A fishing spider (Trechaleidae) named Cupiennius getazi belongs to the family of cupids. The basic color of the species is orange, which is different from the other species of the genus.

Cupiennius getazi banana spider

Cupiennius getazi size and features

Female Cupiennius getazi can grow up to 38 millimeters in length and males can grow up to 26 millimeters. One of their legs spans over 100 millimeters. Two of their legs have orange stains. Its ventral side is black and its opisthosomal side is white. If that's the case, the same can be said for its underside. Also on the female's prosoma and opisthosoma are central stripes. There is a brownish spot in the middle of the prosoma, but on the opisthosoma there is an orange hue to the stripe. The middle has a lighter hue. 
Cupiennius coccineus, Cupiennius chiapanensis , and the large wandering spider ( C. salei ) are reliably distinguishable from other, larger species in the genus Cupiennius based on their coloration characteristics. Its sternum (Coxae) is always dark, but its hips (sternum) are mostly dark. Cupiennus salei has dark ringing around the femora, while Cupiennius chiapanensis has only dark spots on its underside.
Several comb spider species ( Ctenidae ), including dangerous representatives of the genus Phoneutria, resemble Cupiennius getazi. There have often been confusions between them, even among experienced American arachnologists, when "banana spiders" (which are imported from Central America to the USA) are displayed.
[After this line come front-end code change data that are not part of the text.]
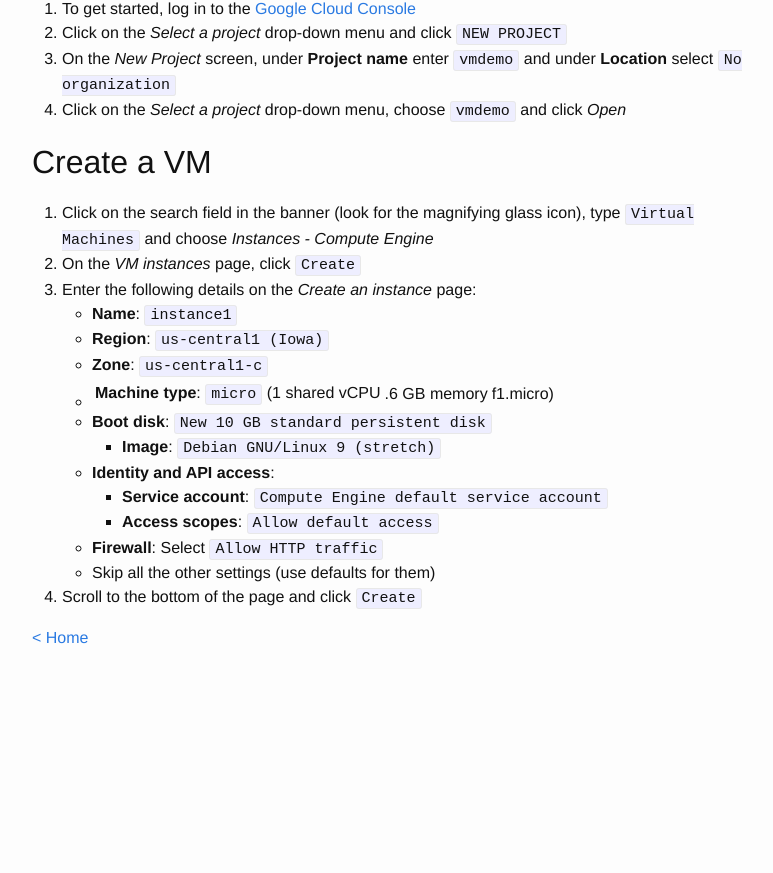
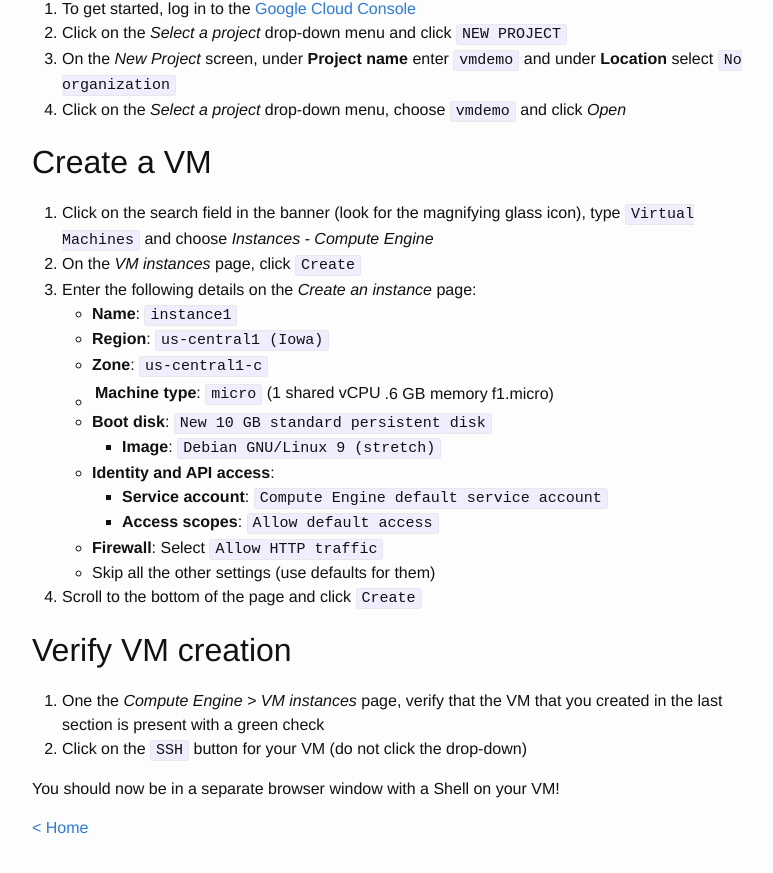
Before and after one commit to mixpix3ls/mixpix3ls.github.io, a Jekyll site: the page built from _posts/2019-05-13-gcp-virtual-machines.markdown, in a window 1280 px wide and 900 px high, scrolled down 722 px. Shown: the top 873 px of the window, without its empty margins (238-1011 px from the left). Built offline with Jekyll 4.4.1, drawn with Linux system fonts in a browser that asks for light colours; before the commit the page ends 1432 px from its top, so only the background shows below that.

Commit message:
GCP VM content

```diff
--- a/_posts/2019-05-13-gcp-virtual-machines.markdown
+++ b/_posts/2019-05-13-gcp-virtual-machines.markdown
@@ -44,5 +44,12 @@ In this tutorial, you will execute the steps required to create a Linux Virtual
 	* Skip all the other settings (use defaults for them)
 4. Scroll to the bottom of the page and click `Create`
 
+## Verify VM creation
+
+1. One the *Compute Engine > VM instances* page, verify that the VM that you created in the last section is present with a green check
+2. Click on the `SSH` button for your VM (do not click the drop-down)
+
+You should now be in a separate browser window with a Shell on your VM!
+
+
 [Google Cloud Console]: https://console.cloud.google.com
-[Hamburger Menu]: assets/hamburgerMenu.png
```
Cupiennius getazi occurrence

Cupiennius getazi lives in the Costa Rican and Panamanian rainforests.

Cupiennius getazi way of life 

Cupiennius getazi is principally nocturnal and hides in dark crevices between leaf bases in bromeliads and banana leaves. During the day, it hides in the leaf ports of the plants. In addition, many neighboring leaves can be spun together with silk to form nooks. It is most commonly found on plants with Cupiennius coccineus . Nighttime hunting primarily involves various prey animals, such as other arthropods and smaller vertebrates, such as reptiles and amphibians.

Cupiennius getazi Reproduction

Like other representatives of the genus, Cupiennius getazi reproduces in a similar manner. In sexually mature females, pheromone-containing spider threads are used to attract males. When a male detects the presence of pheromones from a female, he begins to ruminate on his pedipalps and shake his opisthosoma, which has resemblance to a courtship dance. It can take several hours to complete the courtship. A female responds to the male's mating request by shaking the opisthosoma and bringing him closer to her. When mating, males rise on the back of their respective females and alternately insert their bulbs into their spermatheque. A female's opisthosoma will swell up to three weeks later due to eggs that are maturing, and she will become more hungry. When the female lays an egg cocoon, it will be white, sphere-shaped and relatively large. In a few weeks, hundreds of new spiders hatch from a cocoon that was attached to a "safety net" by the female. Three cocoons are produced by the female. The process is repeated several times. There is no brood care. Spiderlings mature after several months. Compared to males, females may live up to two years.

Cupiennius getazi Terrarium

Cupiennius getazi enjoys a certain amount of popularity as a terrarium animal , as do some other species in the genus. The keeper must, however, simulate the spider's natural habitat (rainforest) as closely as possible while also observing the spider's high speeds. Also read : breaking hindi news India